--- Work task ---
Return, from the data below, each line that contains the word "button".

* * * *

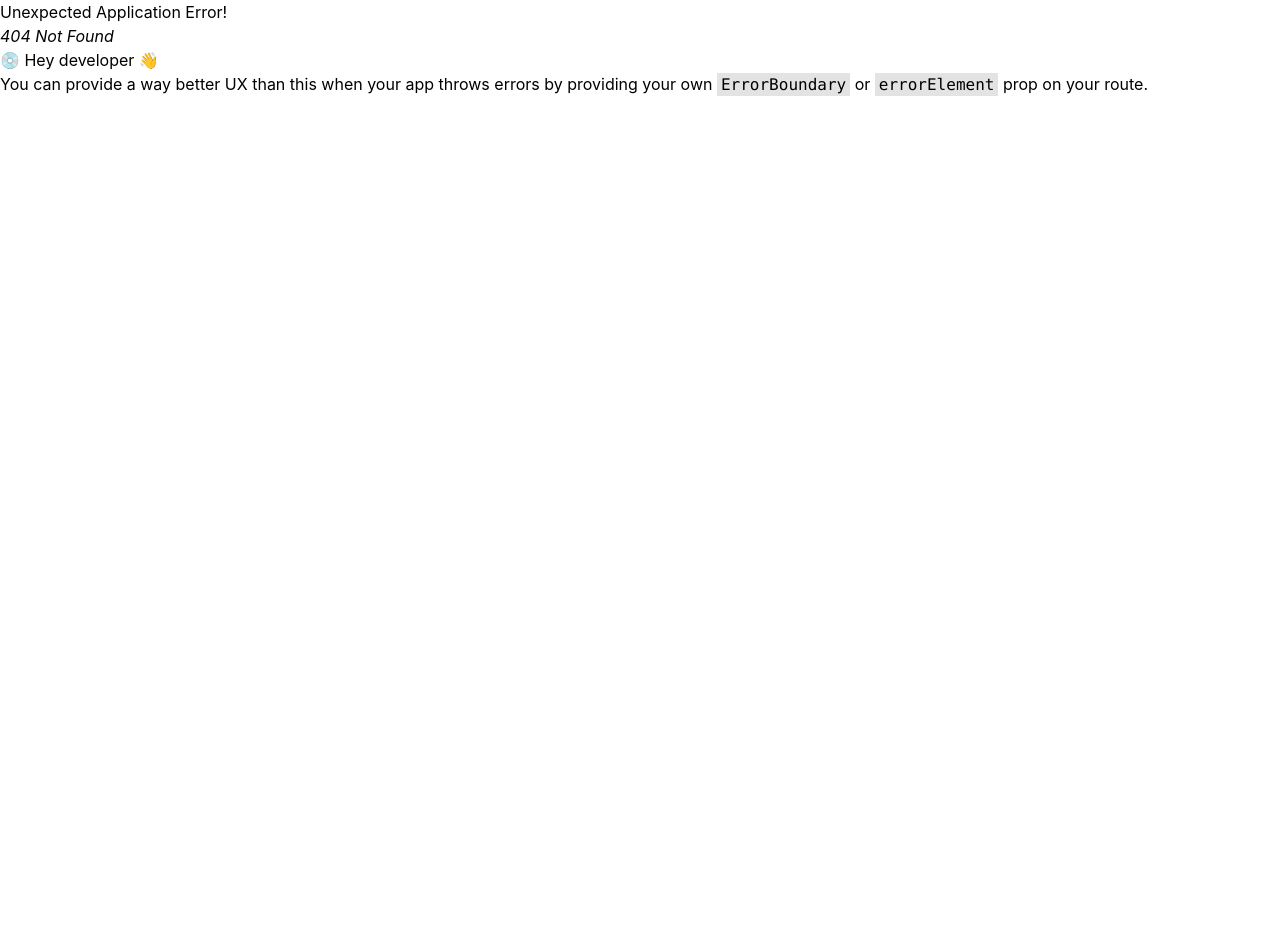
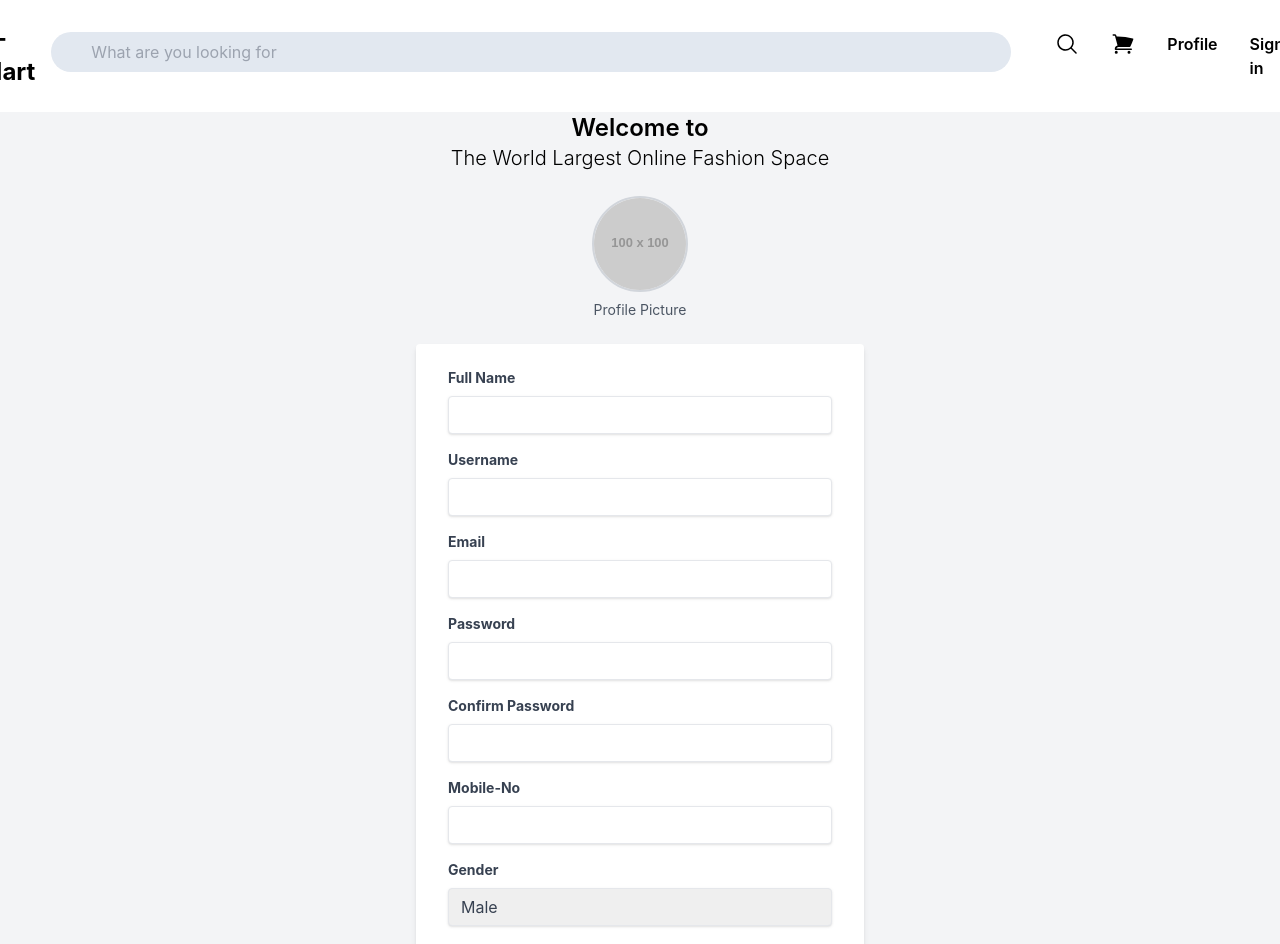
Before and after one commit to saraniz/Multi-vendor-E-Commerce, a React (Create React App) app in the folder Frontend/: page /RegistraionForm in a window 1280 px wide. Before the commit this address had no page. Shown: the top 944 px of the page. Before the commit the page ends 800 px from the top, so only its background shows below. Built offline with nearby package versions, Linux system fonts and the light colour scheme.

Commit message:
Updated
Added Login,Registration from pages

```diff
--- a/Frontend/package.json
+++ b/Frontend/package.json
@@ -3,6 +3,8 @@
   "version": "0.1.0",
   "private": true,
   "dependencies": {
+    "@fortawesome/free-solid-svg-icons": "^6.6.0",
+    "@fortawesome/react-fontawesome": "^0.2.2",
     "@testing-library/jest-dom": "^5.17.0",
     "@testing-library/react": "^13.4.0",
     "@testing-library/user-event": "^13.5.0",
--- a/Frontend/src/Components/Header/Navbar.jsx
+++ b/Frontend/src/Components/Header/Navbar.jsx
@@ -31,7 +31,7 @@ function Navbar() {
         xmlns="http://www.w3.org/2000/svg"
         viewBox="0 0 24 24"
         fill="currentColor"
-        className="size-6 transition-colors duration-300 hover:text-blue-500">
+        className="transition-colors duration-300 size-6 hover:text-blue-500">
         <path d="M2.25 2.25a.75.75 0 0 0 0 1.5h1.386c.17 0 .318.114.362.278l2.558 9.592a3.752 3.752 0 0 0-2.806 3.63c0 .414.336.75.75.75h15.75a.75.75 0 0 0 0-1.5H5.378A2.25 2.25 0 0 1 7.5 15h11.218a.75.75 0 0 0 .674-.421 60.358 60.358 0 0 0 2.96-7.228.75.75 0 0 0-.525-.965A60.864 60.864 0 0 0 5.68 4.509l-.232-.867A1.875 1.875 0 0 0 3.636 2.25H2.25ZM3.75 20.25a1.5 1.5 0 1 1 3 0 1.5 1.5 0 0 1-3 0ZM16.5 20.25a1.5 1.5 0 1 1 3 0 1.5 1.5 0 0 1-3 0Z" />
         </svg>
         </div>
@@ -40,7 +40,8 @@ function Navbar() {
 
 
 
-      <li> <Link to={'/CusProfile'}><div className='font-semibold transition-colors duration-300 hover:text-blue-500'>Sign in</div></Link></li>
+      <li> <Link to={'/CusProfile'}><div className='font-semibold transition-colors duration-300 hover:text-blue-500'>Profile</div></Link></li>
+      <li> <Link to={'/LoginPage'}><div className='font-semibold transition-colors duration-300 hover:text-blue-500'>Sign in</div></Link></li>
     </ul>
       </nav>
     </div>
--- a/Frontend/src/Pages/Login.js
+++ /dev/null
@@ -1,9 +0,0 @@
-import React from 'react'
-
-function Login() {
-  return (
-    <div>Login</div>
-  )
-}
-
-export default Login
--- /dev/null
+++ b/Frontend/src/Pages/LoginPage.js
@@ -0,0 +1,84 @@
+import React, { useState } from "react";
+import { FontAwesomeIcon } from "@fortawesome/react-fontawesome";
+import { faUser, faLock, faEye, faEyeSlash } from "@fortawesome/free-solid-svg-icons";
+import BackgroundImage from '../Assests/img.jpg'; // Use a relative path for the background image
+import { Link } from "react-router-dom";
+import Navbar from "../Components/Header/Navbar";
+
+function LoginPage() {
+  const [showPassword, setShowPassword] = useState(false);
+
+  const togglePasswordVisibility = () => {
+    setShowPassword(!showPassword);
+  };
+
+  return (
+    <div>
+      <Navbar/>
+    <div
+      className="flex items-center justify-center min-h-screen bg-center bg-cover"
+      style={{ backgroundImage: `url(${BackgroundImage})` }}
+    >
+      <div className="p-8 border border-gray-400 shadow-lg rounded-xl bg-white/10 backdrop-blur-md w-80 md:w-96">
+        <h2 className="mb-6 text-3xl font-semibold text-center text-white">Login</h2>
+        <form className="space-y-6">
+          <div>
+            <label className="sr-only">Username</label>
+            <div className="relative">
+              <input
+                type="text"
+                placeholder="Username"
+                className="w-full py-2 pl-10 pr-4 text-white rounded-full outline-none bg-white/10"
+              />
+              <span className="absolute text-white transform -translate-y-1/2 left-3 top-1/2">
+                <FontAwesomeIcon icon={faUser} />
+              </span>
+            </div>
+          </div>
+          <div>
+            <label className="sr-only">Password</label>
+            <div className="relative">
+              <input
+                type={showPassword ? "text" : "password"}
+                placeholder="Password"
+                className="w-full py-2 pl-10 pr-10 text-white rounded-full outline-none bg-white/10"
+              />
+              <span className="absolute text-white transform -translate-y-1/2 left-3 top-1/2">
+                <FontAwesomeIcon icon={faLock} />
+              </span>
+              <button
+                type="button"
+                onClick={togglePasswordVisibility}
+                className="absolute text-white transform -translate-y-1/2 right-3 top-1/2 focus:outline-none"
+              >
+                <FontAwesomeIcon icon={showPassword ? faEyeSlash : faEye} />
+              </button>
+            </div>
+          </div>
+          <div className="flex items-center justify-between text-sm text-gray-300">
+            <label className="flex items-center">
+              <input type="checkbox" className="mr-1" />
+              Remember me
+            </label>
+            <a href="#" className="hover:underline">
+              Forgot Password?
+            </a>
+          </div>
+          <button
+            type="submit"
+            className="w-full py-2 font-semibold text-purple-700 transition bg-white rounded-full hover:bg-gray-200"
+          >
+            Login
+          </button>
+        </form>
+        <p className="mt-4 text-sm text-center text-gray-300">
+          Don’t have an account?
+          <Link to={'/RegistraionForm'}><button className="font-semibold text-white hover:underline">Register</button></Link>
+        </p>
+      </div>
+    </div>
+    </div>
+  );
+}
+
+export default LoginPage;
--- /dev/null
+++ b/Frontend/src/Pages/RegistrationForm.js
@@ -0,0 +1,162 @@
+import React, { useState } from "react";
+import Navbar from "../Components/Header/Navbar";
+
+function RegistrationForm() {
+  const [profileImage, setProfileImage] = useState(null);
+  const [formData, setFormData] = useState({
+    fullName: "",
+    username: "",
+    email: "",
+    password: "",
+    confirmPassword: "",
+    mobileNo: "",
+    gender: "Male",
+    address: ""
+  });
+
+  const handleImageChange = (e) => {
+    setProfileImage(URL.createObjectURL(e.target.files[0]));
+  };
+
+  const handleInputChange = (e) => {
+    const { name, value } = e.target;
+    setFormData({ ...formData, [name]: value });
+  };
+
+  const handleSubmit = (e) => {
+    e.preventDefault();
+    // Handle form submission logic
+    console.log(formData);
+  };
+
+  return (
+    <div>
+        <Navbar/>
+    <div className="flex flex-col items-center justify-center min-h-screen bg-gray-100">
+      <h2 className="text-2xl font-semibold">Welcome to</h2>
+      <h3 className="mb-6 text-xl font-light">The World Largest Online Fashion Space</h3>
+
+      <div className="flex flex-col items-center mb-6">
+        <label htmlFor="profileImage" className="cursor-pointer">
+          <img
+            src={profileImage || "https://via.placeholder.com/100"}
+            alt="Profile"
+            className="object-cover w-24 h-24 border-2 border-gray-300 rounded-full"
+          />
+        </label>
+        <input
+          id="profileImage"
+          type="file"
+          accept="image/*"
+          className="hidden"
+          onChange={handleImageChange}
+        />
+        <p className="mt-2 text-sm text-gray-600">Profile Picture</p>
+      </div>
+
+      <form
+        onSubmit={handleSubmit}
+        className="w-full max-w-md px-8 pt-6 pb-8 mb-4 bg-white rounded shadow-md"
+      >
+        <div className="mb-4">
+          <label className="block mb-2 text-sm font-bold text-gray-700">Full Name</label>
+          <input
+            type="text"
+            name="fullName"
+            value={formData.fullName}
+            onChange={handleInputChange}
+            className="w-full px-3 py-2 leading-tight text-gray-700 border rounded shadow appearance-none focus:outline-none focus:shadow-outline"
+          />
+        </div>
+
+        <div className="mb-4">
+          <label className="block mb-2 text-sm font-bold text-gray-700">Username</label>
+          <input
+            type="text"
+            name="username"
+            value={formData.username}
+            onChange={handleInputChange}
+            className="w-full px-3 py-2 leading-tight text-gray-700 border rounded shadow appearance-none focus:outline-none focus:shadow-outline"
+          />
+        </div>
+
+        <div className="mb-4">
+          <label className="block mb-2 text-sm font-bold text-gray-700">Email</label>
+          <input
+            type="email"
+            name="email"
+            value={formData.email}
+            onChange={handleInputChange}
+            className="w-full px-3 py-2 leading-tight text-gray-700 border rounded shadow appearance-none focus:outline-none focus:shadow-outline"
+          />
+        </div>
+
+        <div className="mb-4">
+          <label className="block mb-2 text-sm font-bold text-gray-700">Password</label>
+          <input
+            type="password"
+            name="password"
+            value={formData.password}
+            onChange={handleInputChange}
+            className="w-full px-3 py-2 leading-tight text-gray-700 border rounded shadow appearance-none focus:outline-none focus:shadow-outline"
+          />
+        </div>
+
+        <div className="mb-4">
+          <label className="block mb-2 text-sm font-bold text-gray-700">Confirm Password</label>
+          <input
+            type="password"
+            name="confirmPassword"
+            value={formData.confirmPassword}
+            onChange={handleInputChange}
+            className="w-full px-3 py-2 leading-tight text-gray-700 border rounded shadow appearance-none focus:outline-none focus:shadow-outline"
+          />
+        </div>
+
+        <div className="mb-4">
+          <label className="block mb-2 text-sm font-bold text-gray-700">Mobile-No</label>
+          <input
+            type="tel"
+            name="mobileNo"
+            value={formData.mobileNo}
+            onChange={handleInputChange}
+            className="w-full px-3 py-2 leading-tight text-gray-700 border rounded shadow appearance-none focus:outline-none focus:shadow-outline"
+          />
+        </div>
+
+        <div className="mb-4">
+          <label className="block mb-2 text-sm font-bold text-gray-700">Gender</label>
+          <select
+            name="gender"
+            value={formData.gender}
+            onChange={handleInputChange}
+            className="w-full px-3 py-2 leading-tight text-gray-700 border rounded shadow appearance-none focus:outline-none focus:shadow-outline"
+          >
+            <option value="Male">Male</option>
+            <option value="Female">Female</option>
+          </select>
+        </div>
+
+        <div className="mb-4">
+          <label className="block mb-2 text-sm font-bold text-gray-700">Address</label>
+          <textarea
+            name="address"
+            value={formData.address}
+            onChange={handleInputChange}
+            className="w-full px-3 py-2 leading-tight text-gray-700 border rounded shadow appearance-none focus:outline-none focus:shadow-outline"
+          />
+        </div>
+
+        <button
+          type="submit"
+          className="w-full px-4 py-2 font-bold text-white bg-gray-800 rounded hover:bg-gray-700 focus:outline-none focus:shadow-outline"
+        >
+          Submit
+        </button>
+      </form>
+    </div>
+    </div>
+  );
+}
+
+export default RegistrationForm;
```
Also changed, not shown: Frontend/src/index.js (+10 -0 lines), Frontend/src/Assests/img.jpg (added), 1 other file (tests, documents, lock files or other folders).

* * * *

--- Result of this task ---
+              <button
+                type="button"
+              </button>
+          <button
+          </button>
+          <Link to={'/RegistraionForm'}><button className="font-semibold text-white hover:underline">Register</button></Link>
+        <button
+        </button>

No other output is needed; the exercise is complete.